(SUPPLIED MATERIAL begins)
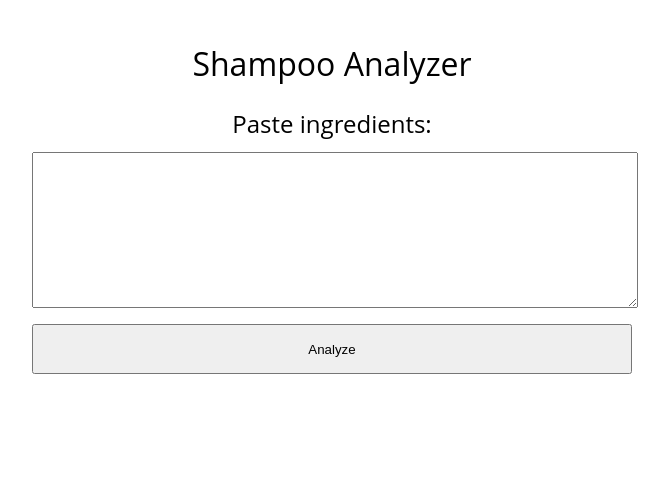
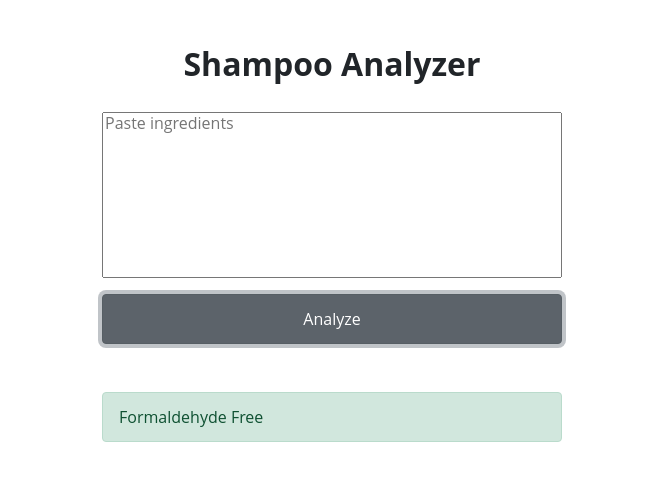
Before and after one commit to naimaier/shampoo-analyzer, a plain HTML site: page index.html in a window 1280 px wide. Both pictures are taken after a click on the button "Analyze". Shown: the whole page, without its empty margins (308-977 px from the left). Drawn offline with nearby package versions, Linux system fonts and the light colour scheme.

Commit message:
Created button action

```diff
--- a/css/style.css
+++ b/css/style.css
@@ -14,14 +14,9 @@
 
 .main__title {
     font-size: 2rem;
+    font-weight: bold;
     text-align: center;
     margin-bottom: 2rem;
-}
-
-.main__subtitle {
-    font-size: 1.5rem;
-    text-align: center;
-    margin-bottom: 1rem;
 }
 
 #main__ingredients-input {
@@ -30,6 +25,8 @@
     margin-right: auto;
     width: 100%;
     margin-bottom: 1rem;
+
+    resize: none;
 }
 
 #main__analyze-button {
@@ -40,6 +37,10 @@
     height: 50px;
 }
 
+.main__results {
+    margin-top: 3rem;
+}
+
 @media screen and (min-width: 1024px) {
     .container {
         padding-left: calc((100% - 600px) / 2);
--- a/index.html
+++ b/index.html
@@ -5,15 +5,17 @@
     <meta http-equiv="X-UA-Compatible" content="IE=edge">
     <meta name="viewport" content="width=device-width, initial-scale=1.0">
     <title>Shampoo Analyzer</title>
+    <link href="https://cdn.jsdelivr.net/npm/bootstrap@5.0.0-beta3/dist/css/bootstrap.min.css" rel="stylesheet" integrity="sha384-eOJMYsd53ii+scO/bJGFsiCZc+5NDVN2yr8+0RDqr0Ql0h+rP48ckxlpbzKgwra6" crossorigin="anonymous">
     <link rel="stylesheet" href="css/reset.css">
     <link rel="stylesheet" href="css/style.css">
 </head>
 <body>
     <main class="main container">
         <h1 class="main__title">Shampoo Analyzer</h1>
-        <h2 class="main__subtitle">Paste ingredients:</h2>
-        <textarea id="main__ingredients-input" cols="30" rows="10"></textarea>
-        <button id="main__analyze-button">Analyze</button>
+        <textarea id="main__ingredients-input" placeholder="Paste ingredients" cols="30" rows="10"></textarea>
+        <button id="main__analyze-button" class="btn btn-secondary">Analyze</button>
+        <ul class="main__results"></ul>
     </main>
+    <script src="js/script.js"></script>
 </body>
 </html>
--- /dev/null
+++ b/js/script.js
@@ -0,0 +1,61 @@
+const formaldehydes = [
+    'FORMALDEHYDE',
+    'QUATERNIUM-5',
+    'QUATERNIUM-15',
+    'DIMETHYL-DIMETHYL HYDANTOIN',
+    'DMDM',
+    'IMIDAZOLIDINYL UREA',
+    'DIAZOLIDINYL UREA',
+    'SODIUM HYDROXYMETHYLGLYCINATE',
+    '2-BROMO-2-NITROPROPANE-1,3-DIOL',
+    'BROMOPOL',
+    'TOSYLAMIDE',
+    'POLYOXYMETHYLENE UREA',
+    '5-BROMO-5-NITRO-1,3 DIOXANE',
+    'METHENAMINE',
+    'FORMALIN',
+    'FORMIC ALDEHYDE',
+    'MERTHADEHYDE',
+    'METHANAL',
+    'OXOMETHANE',
+    'OXYMETHYLENE',
+    'BFV'
+]
+
+const analyzeButton = document.querySelector('#main__analyze-button')
+
+analyzeButton.addEventListener('click', function(){
+    const resultList = document.querySelector('.main__results')
+    resultList.innerHTML = ''
+
+    const ingredientsInput = document.querySelector('#main__ingredients-input')
+    const ingredients = ingredientsInput.value.toUpperCase()
+
+    ingredientsInput.value = ''
+
+    let containsFormaldehydes = false
+
+    for (i = 0; i < formaldehydes.length; i++) {
+        if (ingredients.includes(formaldehydes[i])) {
+            console.log(`DANGER: ${formaldehydes[i]}`)
+            containsFormaldehydes = true
+        }
+    }
+
+    resultList.appendChild(createListItem('Formaldehyde', containsFormaldehydes))
+})
+
+function createListItem(substance, present) {
+    let li = document.createElement('li')
+    li.classList.add('alert')
+
+    if (present) {
+        li.textContent = `Contains ${substance}`
+        li.classList.add('alert-danger')
+    } else {
+        li.textContent = `${substance} Free`
+        li.classList.add('alert-success')
+    }
+
+    return li
+}
```
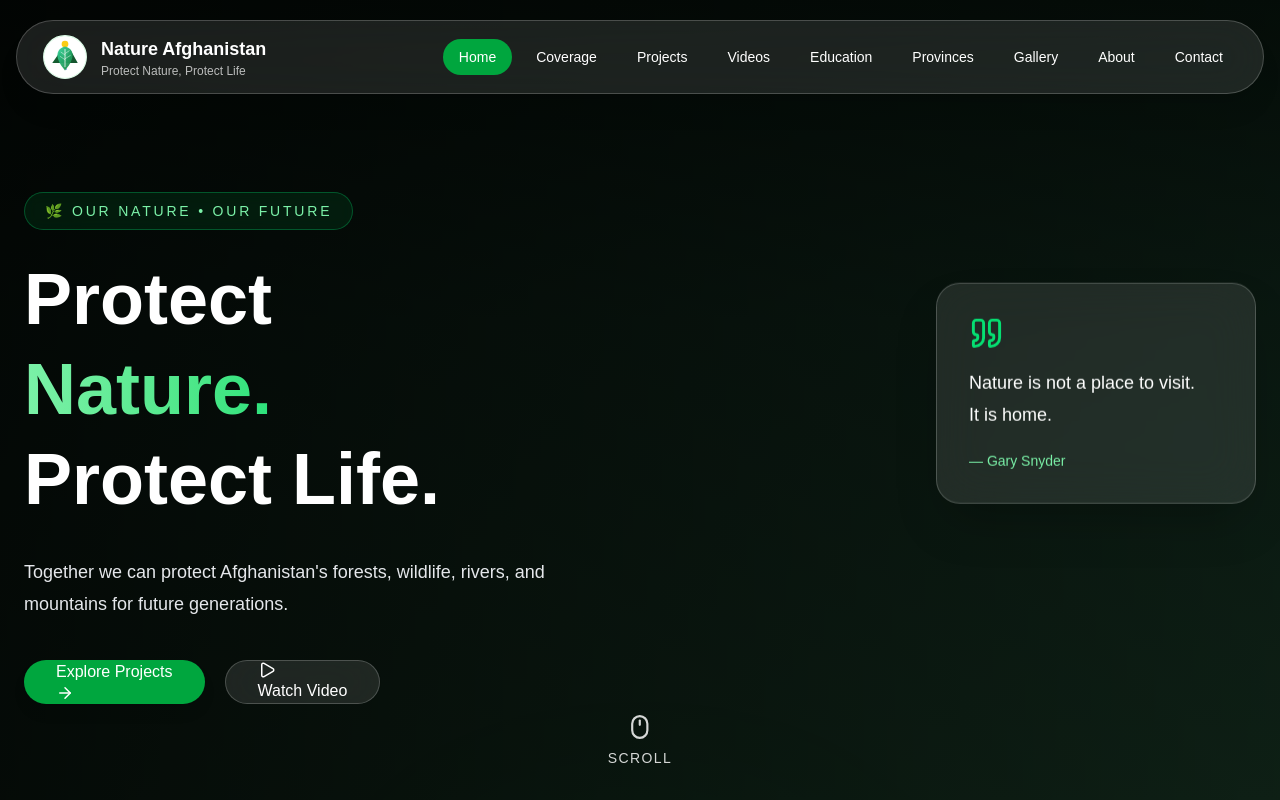
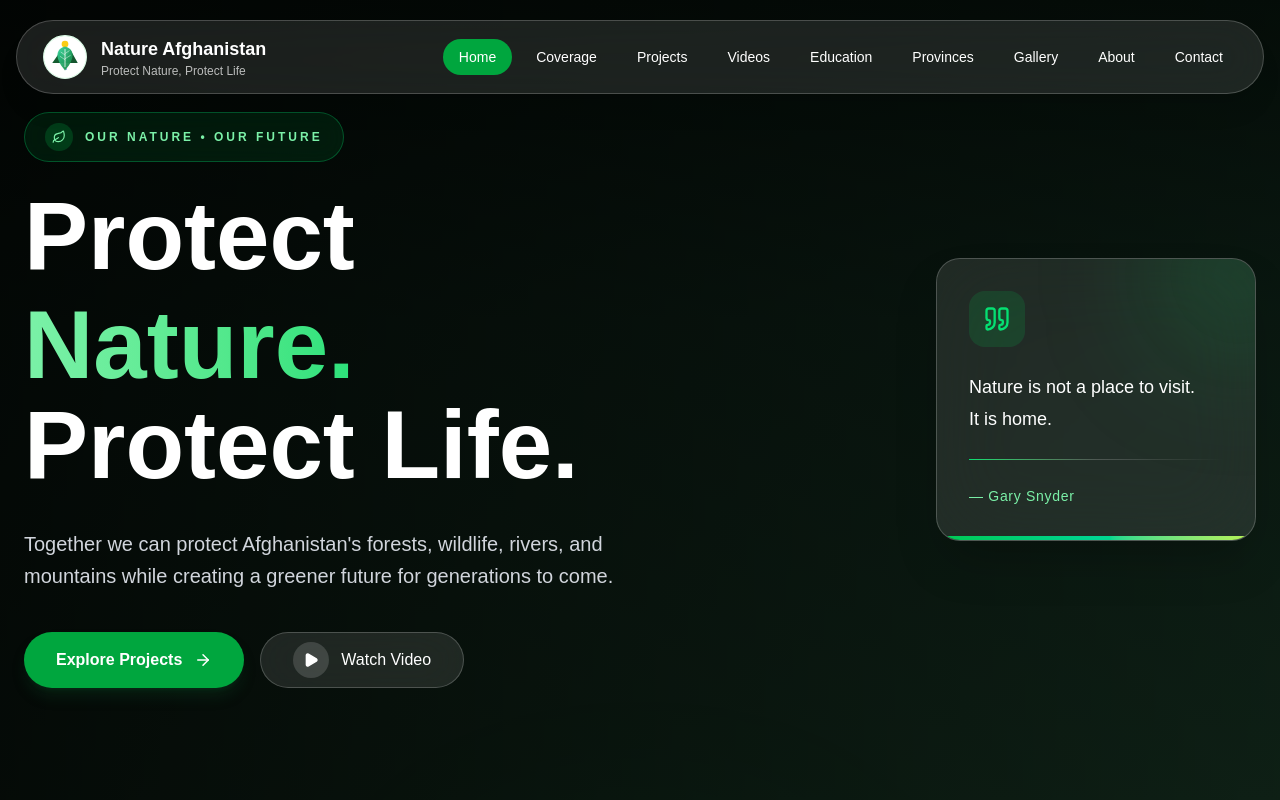
Before and after one commit to FSRahimi/Green-Website, a Next.js app in the folder green-future/: page / in a window 1280 px wide. Shown: the top 800 px of the page. Built offline with nearby package versions, Linux system fonts and the light colour scheme.

Commit message:
hero section layout fixed and also i make it more intractive and resposive

```diff
--- a/green-future/app/components/Hero/Hero.jsx
+++ b/green-future/app/components/Hero/Hero.jsx
@@ -1,45 +1,124 @@
 import HeroContent from "./HeroContent";
-import { Quote, Mouse } from "lucide-react";
+import { Quote } from "lucide-react";
 
 export default function Hero() {
   return (
     <section
-      className="relative min-h-screen overflow-hidden"
+      className="relative min-h-screen overflow-hidden bg-cover bg-center"
       style={{
         backgroundImage: "url('/')",
-        backgroundSize: "cover",
-        backgroundPosition: "center",
       }}
     >
+      {/* Overlay */}
       <div className="absolute inset-0 bg-gradient-to-r from-black/80 via-black/60 to-black/40" />
 
-      <div className="relative z-10 mx-auto flex min-h-screen max-w-7xl items-center justify-between px-6 pt-24">
+      <div className="relative z-10 mx-auto flex min-h-screen max-w-7xl items-center px-6 py-24">
+        <div className="grid w-full items-center gap-16 lg:grid-cols-[1fr_340px]">
+          {/* Left */}
           <HeroContent />
 
-        {/* Quote Card */}
-        <div className="hidden lg:block">
-          <div className="w-80 rounded-3xl border border-white/20 bg-white/10 p-8 backdrop-blur-xl shadow-2xl animate-bounce">
-            <Quote className="mb-4 text-green-400" size={35} />
+          {/* Right */}
+          <aside className="hidden lg:flex justify-end">
+            <div
+              className="
+                group
+                relative
+                w-80
+                overflow-hidden
+                rounded-3xl
+                border border-white/20
+                bg-white/10
+                p-8
+                backdrop-blur-2xl
+                shadow-2xl
 
-            <p className="text-lg leading-8 text-white">
+                transition-all
+                duration-500
+                ease-out
+
+                hover:-translate-y-4
+                hover:scale-[1.03]
+                hover:border-green-400/40
+                hover:shadow-[0_35px_80px_rgba(34,197,94,0.18)]
+              "
+            >
+              {/* Soft Glow */}
+              <div
+                className="
+                  absolute
+                  -right-16
+                  -top-16
+                  h-40
+                  w-40
+                  rounded-full
+                  bg-green-500/20
+                  blur-3xl
+                  transition-all
+                  duration-500
+                  group-hover:scale-150
+                "
+              />
+
+              {/* Shine */}
+              <div
+                className="
+                  absolute
+                  inset-0
+                  -translate-x-full
+                  bg-gradient-to-r
+                  from-transparent
+                  via-white/10
+                  to-transparent
+                  transition-transform
+                  duration-1000
+                  group-hover:translate-x-full
+                "
+              />
+
+              {/* Icon */}
+              <div
+                className="
+                  relative
+                  mb-6
+                  flex
+                  h-14
+                  w-14
+                  items-center
+                  justify-center
+                  rounded-2xl
+                  bg-green-500/15
+                  transition-all
+                  duration-500
+                  group-hover:rotate-12
+                  group-hover:scale-110
+                "
+              >
+                <Quote
+                  size={28}
+                  className="text-green-400"
+                />
+              </div>
+
+              {/* Text */}
+              <p className="relative text-lg leading-8 text-white">
                 Nature is not a place to visit.
                 <br />
                 It is home.
               </p>
 
-            <span className="mt-5 block text-sm text-green-300">
+              {/* Divider */}
+              <div className="my-6 h-px bg-gradient-to-r from-green-400 via-white/20 to-transparent" />
+
+              {/* Author */}
+              <span className="text-sm tracking-wider text-green-300">
                 — Gary Snyder
               </span>
+
+              {/* Accent Line */}
+              <div className="absolute bottom-0 left-0 h-1 w-full bg-gradient-to-r from-green-500 via-emerald-400 to-lime-300" />
             </div>
+          </aside>
         </div>
-      </div>
-
-      {/* Scroll  */}
-
-      <div className="absolute bottom-8 left-1/2 -translate-x-1/2 text-center text-white animate-pulse">
-        <Mouse className="mx-auto mb-2" size={26} />
-
-        <p className="text-sm tracking-widest uppercase">Scroll</p>
       </div>
     </section>
   );
--- a/green-future/app/components/Hero/HeroButtons.jsx
+++ b/green-future/app/components/Hero/HeroButtons.jsx
@@ -3,20 +3,89 @@ import { ArrowRight, Play } from "lucide-react";
 
 export default function HeroButtons() {
   return (
-    <div className="flex flex-wrap gap-5">
+    <div className="mt-10 flex flex-col gap-4 sm:flex-row sm:flex-wrap sm:items-center">
+      {/* Primary Button */}
       <Link
         href="#"
-        className="btn rounded-full border-none bg-green-600 px-8 text-white shadow-lg transition duration-300 hover:scale-105 hover:bg-green-700"
+        className="
+          group
+          inline-flex
+          h-14
+          items-center
+          justify-center
+          gap-3
+          rounded-full
+          bg-green-600
+          px-8
+          text-base
+          font-semibold
+          text-white
+          shadow-lg
+          shadow-green-900/30
+          transition-all
+          duration-300
+          hover:-translate-y-1
+          hover:scale-[1.02]
+          hover:bg-green-700
+          hover:shadow-xl
+          hover:shadow-green-500/30
+          active:scale-95
+        "
       >
         Explore Projects
-        <ArrowRight size={18} />
+
+        <ArrowRight
+          size={18}
+          className="transition-transform duration-300 group-hover:translate-x-1"
+        />
       </Link>
 
+      {/* Secondary Button */}
       <Link
         href="#"
-        className="btn rounded-full border border-white/20 bg-white/10 px-8 text-white backdrop-blur-xl transition duration-300 hover:scale-105 hover:bg-white/20"
+        className="
+          group
+          inline-flex
+          h-14
+          items-center
+          justify-center
+          gap-3
+          rounded-full
+          border
+          border-white/20
+          bg-white/10
+          px-8
+          text-base
+          font-medium
+          text-white
+          backdrop-blur-xl
+          transition-all
+          duration-300
+          hover:-translate-y-1
+          hover:scale-[1.02]
+          hover:border-white/40
+          hover:bg-white/20
+          active:scale-95
+        "
       >
-        <Play size={18} />
+        <span
+          className="
+            flex
+            h-9
+            w-9
+            items-center
+            justify-center
+            rounded-full
+            bg-white/15
+            transition-all
+            duration-300
+            group-hover:bg-green-500
+            group-hover:rotate-12
+          "
+        >
+          <Play size={16} fill="currentColor" />
+        </span>
+
         Watch Video
       </Link>
     </div>
--- a/green-future/app/components/Hero/HeroContent.jsx
+++ b/green-future/app/components/Hero/HeroContent.jsx
@@ -1,26 +1,115 @@
+import { Leaf } from "lucide-react";
 import HeroButtons from "./HeroButtons";
 
 export default function HeroContent() {
   return (
-    <div className="max-w-3xl">
-      <span className="mb-6 inline-flex rounded-full border border-green-400/30 bg-green-500/10 px-5 py-2 text-sm font-medium uppercase tracking-[0.2em] text-green-300 backdrop-blur">
-        🌿 Our Nature • Our Future
-      </span>
+    <div className="max-w-3xl text-center lg:text-left">
+      {/* Badge */}
+      <div className="mb-6">
+        <span
+          className="
+            group
+            inline-flex
+            items-center
+            gap-3
+            rounded-full
+            border
+            border-green-400/30
+            bg-green-500/10
+            px-5
+            py-2.5
+            text-xs
+            font-semibold
+            uppercase
+            tracking-[0.25em]
+            text-green-300
+            backdrop-blur-md
+            transition-all
+            duration-300
+            hover:-translate-y-1
+            hover:border-green-300/50
+            hover:bg-green-500/20
+          "
+        >
+          <span
+            className="
+              flex
+              h-7
+              w-7
+              items-center
+              justify-center
+              rounded-full
+              bg-green-500/20
+              transition-all
+              duration-300
+              group-hover:rotate-12
+              group-hover:scale-110
+              group-hover:bg-green-500/30
+            "
+          >
+            <Leaf size={14} />
+          </span>
 
-      <h1 className="mb-8 text-5xl font-extrabold leading-tight text-white md:text-7xl">
+          <span>Our Nature • Our Future</span>
+        </span>
+      </div>
+
+      {/* Heading */}
+      <h1
+        className="
+          text-5xl
+          font-black
+          leading-[1.05]
+          text-white
+          sm:text-6xl
+          lg:text-7xl
+          xl:text-8xl
+        "
+      >
         Protect
-        <span className="block bg-gradient-to-r from-green-300 via-green-400 to-green-600 bg-clip-text text-transparent">
+
+        <span
+          className="
+            mt-2
+            block
+            bg-gradient-to-r
+            from-green-300
+            via-green-400
+            to-emerald-500
+            bg-clip-text
+            text-transparent
+          "
+        >
           Nature.
         </span>
-        Protect Life.
+
+        <span className="block">
+          Protect Life.
+        </span>
       </h1>
 
-      <p className="mb-10 max-w-xl text-lg leading-8 text-gray-200">
+      {/* Description */}
+      <p
+        className="
+          mx-auto
+          mt-8
+          max-w-2xl
+          text-base
+          leading-8
+          text-gray-300
+          sm:text-lg
+          lg:mx-0
+          lg:text-xl
+        "
+      >
         Together we can protect Afghanistan's forests, wildlife, rivers, and
-        mountains for future generations.
+        mountains while creating a greener future for generations to come.
       </p>
 
-      <HeroButtons />
+      {/* Buttons */}
+      <div className="mt-10">
+        <HeroButtons />
+      </div>
     </div>
   );
 }
--- a/green-future/app/page.js
+++ b/green-future/app/page.js
@@ -4,10 +4,12 @@ import Footer from "./components/Footer/Footer";
 
 export default function Home() {
   return (
-   <main className="relative min-h-screen ">
-  <Header />
-  <Hero />
-  <Footer/>
-</main>
+    <main className="min-h-screen overflow-x-hidden">
+      <Header />
+
+      <Hero />
+
+      <Footer />
+    </main>
   );
 }
```
Lines whose indentation alone changed are shown as unchanged.
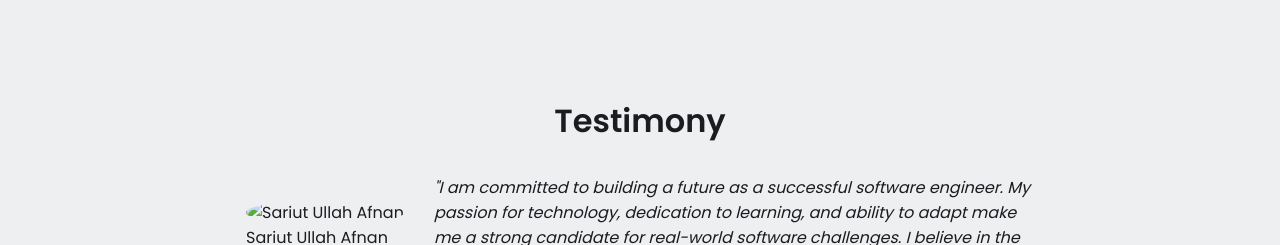
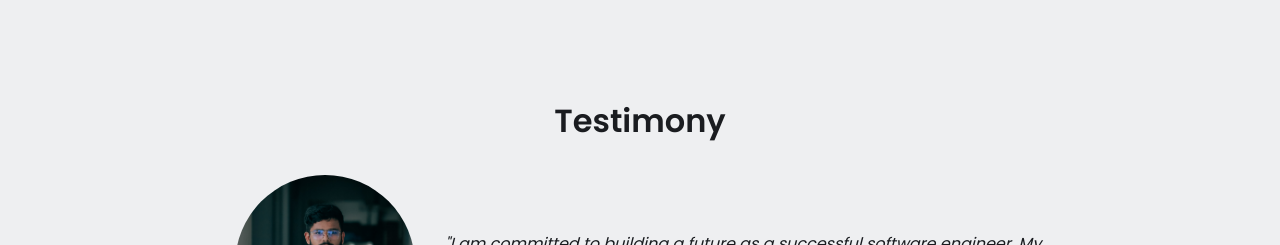
Before and after one commit to afnanfarazi/Portfolio-of-Afnan, a plain HTML site: page index.html in a window 1280 px wide. Shown: the part 707-952 px from the top of the page. Drawn offline with Linux system fonts and the light colour scheme.

Commit message:
Updated layout and fixed image issue

```diff
--- a/index.html
+++ b/index.html
@@ -117,7 +117,7 @@
 
       <div class="group">
         <div class="person-details">
-          <img src="Images/your-photo.jpg" alt="Sariut Ullah Afnan">
+          <img src="Images/myphoto.jpg" alt="Sariut Ullah Afnan">
           <p>Sariut Ullah Afnan</p>
         </div>
 
```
(SUPPLIED MATERIAL ends)
(WHAT YOU NEED TO DO): Search the records above for "transparent" and copy every line that has it.

(RESULT OF THIS EXERCISE):
+                  from-transparent
+                  to-transparent
+              <div className="my-6 h-px bg-gradient-to-r from-green-400 via-white/20 to-transparent" />
-        <span className="block bg-gradient-to-r from-green-300 via-green-400 to-green-600 bg-clip-text text-transparent">
+            text-transparent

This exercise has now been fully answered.